This data was surprising and it made us wonder…What do Brazilian employees think about their managers? For this was precisely the theme of a recent survey by Vagas, a company dedicated to developing technologies for recruitment and selection. They used SurveyMonkey and consulted more than 10,000 people to better understand how employees view their managers.
This study found that 60% of respondents said that their bosses’ personalities and management styles have a high impact on their job satisfaction. Here are some of the personality types proposed by the research leaders: The Bully, The Bipolar, The Buddy, The Nitpicker, The Neurotic, The Hippie, The Faker, The Visionary.
The Bipolar managers were the most predominant personality types with 30% of respondents describing their supervisors in this way. This type of leader was described as “unable to recognize their own errors” and more than half of people said their managers are “unable to give honest feedback”.
When asked about how the office’s environment felt while the boss is in the room? More than half of the participants said the office felt like a very tense place with workers feeling anxious around their supervisor. The Brazilian saying for this is ‘o tempo fecha’. In other words, not a very fun place to work!
The three positive profiles (The Buddy, The Hippie and The Visionary) amounted to only 31%. They are more related to positions of lower and middle management.
Consistent monitoring of employees and their managers’ levels of happiness is one of the best ways to ensure a stimulating work environment that’s productive for all.
Please also visit the Vagas site for more details about the research in Portraits of Leaders in Brazil.

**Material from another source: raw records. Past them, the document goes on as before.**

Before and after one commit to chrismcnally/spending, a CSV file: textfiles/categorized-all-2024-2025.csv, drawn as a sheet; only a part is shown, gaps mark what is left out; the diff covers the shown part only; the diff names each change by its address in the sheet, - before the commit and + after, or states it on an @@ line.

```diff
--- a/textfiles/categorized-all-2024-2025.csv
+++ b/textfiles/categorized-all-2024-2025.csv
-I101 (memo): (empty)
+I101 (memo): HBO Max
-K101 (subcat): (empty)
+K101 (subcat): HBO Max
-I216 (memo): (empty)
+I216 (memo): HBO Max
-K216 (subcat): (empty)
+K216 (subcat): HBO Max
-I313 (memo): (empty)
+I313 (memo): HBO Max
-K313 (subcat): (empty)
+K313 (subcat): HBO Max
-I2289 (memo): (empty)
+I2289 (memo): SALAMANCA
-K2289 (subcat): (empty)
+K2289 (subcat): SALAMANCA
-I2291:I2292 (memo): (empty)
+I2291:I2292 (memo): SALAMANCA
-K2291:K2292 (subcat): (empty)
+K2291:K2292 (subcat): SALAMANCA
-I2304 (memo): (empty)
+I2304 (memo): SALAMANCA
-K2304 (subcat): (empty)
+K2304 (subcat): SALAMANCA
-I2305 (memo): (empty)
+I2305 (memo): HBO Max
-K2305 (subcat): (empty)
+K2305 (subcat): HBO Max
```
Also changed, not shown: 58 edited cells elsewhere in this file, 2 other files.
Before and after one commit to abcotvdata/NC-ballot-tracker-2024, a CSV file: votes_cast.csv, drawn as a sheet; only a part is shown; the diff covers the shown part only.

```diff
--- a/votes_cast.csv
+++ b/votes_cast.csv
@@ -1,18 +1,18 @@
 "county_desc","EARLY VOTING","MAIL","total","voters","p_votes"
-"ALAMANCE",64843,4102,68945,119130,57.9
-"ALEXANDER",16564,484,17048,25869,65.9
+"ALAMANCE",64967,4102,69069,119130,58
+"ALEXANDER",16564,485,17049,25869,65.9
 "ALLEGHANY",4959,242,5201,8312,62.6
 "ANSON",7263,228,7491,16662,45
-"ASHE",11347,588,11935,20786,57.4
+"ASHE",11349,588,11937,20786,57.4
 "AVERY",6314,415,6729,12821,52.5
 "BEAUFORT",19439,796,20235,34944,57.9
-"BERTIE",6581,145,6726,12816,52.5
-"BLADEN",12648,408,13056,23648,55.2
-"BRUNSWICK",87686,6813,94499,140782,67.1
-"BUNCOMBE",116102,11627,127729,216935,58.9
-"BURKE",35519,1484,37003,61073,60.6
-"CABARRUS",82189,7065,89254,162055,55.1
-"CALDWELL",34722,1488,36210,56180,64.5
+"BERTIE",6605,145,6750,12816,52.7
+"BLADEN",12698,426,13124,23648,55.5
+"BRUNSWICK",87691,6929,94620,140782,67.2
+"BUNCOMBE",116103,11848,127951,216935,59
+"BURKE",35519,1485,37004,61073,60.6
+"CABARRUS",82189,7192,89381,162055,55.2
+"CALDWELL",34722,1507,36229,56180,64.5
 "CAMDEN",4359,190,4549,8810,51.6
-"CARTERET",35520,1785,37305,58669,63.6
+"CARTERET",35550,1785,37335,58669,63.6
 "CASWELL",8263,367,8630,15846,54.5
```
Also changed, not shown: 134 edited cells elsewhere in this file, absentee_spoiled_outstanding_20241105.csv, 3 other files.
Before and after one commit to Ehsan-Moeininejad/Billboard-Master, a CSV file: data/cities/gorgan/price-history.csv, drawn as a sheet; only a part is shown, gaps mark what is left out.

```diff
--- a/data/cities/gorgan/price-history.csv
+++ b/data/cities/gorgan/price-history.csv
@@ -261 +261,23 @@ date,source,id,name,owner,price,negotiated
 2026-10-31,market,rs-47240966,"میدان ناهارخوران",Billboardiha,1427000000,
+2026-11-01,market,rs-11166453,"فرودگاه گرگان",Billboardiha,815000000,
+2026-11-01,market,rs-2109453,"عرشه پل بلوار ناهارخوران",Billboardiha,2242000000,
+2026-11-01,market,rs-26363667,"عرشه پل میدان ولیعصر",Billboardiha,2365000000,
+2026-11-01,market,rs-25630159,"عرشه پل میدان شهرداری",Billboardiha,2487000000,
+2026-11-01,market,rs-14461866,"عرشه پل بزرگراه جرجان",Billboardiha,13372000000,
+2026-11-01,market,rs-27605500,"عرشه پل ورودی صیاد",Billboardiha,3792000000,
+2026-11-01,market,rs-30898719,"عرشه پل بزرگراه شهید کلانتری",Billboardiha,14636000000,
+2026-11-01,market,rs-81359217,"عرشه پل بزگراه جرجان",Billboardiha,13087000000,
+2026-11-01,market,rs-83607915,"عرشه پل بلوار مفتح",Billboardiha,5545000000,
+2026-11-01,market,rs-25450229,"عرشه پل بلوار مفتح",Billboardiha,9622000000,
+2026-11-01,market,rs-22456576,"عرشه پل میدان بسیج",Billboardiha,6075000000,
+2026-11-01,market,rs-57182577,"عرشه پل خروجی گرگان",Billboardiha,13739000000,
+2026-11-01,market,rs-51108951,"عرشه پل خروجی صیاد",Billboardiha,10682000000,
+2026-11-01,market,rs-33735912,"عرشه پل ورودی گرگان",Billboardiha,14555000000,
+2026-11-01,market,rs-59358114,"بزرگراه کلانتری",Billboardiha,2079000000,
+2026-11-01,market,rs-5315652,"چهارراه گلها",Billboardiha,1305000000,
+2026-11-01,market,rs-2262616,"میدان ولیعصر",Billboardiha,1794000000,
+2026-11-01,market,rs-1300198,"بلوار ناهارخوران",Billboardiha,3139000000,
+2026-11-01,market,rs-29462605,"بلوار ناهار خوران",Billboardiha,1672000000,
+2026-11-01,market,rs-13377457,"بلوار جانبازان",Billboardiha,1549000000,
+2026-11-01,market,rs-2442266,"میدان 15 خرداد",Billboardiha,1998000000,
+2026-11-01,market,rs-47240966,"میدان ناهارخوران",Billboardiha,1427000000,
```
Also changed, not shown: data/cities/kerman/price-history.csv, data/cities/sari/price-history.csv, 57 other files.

Thoughts or questions for Mateus? Just let him know in the Comments below. Cheers and Obrigado!